* Action item *
From the first line of the data below through the line holding "ER図作成、READMEにデータベース設計の修正 #3", write out each line exactly as it stands.

Content revision data:
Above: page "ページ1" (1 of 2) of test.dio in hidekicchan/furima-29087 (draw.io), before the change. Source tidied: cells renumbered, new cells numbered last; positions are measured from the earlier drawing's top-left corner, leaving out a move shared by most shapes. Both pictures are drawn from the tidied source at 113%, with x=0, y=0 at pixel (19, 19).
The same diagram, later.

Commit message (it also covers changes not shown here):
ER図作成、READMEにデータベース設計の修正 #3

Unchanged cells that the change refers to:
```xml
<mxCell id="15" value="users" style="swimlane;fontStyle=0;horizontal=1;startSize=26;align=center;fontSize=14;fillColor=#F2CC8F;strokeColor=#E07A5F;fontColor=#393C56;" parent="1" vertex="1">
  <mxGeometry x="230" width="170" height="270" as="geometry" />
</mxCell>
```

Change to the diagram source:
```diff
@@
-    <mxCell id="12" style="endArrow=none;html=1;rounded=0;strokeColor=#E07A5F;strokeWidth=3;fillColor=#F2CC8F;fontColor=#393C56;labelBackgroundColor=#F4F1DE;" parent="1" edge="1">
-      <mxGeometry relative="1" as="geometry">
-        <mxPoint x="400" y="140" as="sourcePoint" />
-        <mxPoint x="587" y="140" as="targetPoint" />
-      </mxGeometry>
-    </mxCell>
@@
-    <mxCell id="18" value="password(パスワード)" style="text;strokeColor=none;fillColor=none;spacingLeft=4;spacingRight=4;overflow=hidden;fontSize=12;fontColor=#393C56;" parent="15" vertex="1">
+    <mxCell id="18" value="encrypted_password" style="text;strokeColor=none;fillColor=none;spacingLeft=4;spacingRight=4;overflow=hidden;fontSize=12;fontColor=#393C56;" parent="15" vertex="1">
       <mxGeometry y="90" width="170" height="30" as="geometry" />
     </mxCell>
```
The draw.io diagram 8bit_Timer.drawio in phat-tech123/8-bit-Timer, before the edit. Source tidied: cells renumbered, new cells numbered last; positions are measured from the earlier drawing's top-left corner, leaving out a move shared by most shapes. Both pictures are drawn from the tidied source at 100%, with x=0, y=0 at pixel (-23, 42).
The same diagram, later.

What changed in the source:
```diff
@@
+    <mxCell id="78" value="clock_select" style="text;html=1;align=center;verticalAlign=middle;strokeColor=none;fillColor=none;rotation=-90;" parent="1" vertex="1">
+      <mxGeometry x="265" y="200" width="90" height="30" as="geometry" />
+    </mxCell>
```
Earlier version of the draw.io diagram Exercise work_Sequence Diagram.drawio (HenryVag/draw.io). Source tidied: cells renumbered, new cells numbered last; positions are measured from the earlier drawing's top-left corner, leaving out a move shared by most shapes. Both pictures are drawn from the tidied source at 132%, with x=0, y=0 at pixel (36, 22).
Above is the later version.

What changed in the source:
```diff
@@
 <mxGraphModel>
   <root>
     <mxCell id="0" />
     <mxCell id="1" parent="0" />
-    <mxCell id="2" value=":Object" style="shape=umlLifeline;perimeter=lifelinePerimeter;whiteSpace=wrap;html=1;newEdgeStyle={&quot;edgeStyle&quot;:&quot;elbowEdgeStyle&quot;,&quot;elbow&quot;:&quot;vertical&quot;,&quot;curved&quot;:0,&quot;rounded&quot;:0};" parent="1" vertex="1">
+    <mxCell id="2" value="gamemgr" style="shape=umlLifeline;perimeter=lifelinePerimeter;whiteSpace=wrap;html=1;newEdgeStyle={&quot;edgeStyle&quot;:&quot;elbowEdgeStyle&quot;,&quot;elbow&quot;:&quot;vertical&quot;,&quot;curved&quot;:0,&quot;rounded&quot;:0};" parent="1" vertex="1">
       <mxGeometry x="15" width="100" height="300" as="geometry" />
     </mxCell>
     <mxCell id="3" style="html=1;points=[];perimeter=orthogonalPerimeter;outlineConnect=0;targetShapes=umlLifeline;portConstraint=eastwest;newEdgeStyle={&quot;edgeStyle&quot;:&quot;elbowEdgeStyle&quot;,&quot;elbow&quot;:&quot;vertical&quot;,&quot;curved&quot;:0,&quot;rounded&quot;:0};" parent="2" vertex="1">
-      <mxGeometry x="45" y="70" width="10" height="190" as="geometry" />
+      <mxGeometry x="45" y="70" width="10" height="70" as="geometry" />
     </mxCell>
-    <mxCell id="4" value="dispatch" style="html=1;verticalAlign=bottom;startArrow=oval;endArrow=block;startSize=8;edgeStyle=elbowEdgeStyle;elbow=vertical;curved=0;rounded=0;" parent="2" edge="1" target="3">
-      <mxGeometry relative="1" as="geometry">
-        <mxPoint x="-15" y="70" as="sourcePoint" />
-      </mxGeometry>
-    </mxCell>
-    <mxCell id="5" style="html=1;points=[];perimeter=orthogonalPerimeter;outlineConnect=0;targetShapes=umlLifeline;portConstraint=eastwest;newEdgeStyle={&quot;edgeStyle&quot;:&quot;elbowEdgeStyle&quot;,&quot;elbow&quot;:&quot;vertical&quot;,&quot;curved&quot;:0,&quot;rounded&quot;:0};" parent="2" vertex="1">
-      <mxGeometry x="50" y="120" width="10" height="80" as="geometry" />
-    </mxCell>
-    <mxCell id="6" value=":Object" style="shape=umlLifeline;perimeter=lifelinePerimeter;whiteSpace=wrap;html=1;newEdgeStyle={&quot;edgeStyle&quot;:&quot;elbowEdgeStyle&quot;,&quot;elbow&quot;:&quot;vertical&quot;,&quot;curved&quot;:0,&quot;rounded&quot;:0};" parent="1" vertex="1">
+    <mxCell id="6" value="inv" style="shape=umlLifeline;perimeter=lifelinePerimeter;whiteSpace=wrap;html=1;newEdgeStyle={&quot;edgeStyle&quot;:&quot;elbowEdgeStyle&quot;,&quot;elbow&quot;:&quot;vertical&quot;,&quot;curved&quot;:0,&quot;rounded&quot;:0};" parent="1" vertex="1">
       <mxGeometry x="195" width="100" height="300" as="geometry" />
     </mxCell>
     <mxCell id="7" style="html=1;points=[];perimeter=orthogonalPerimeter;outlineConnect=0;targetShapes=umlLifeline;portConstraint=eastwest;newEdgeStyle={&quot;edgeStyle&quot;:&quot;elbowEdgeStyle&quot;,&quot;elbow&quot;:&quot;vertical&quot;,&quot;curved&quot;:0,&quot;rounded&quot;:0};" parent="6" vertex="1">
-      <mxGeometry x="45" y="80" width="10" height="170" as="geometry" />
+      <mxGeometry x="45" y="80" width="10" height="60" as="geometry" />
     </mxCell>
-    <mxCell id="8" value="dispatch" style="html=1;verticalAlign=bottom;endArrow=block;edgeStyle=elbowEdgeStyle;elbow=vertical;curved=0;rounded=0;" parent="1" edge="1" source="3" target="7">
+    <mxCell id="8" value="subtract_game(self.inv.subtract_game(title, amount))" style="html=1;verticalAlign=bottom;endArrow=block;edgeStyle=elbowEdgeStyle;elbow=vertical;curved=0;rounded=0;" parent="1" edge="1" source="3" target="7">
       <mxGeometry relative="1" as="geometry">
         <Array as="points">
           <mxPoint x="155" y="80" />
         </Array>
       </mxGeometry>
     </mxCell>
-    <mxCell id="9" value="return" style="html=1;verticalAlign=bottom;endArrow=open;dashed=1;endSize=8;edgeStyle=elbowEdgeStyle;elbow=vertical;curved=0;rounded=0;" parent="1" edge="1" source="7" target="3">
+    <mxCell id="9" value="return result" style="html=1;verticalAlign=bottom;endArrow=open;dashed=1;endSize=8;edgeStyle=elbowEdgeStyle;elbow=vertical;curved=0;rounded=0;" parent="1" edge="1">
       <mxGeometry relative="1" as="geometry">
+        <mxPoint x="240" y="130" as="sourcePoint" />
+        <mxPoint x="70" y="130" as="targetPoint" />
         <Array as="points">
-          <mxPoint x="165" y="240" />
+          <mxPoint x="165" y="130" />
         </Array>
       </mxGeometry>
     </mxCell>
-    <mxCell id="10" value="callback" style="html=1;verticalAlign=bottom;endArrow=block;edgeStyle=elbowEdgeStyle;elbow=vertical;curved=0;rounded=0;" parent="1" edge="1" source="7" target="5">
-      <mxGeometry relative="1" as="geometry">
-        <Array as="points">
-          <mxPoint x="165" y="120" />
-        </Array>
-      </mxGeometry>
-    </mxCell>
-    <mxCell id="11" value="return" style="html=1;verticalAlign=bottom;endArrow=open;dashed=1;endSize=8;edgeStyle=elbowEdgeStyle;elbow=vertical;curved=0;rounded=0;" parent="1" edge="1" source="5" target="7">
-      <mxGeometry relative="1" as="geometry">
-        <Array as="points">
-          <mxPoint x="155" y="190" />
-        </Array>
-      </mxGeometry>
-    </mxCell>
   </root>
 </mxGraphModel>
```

* Answer space *
Above: page "ページ1" (1 of 2) of test.dio in hidekicchan/furima-29087 (draw.io), before the change. Source tidied: cells renumbered, new cells numbered last; positions are measured from the earlier drawing's top-left corner, leaving out a move shared by most shapes. Both pictures are drawn from the tidied source at 113%, with x=0, y=0 at pixel (19, 19).
The same diagram, later.

Commit message (it also covers changes not shown here):
ER図作成、READMEにデータベース設計の修正 #3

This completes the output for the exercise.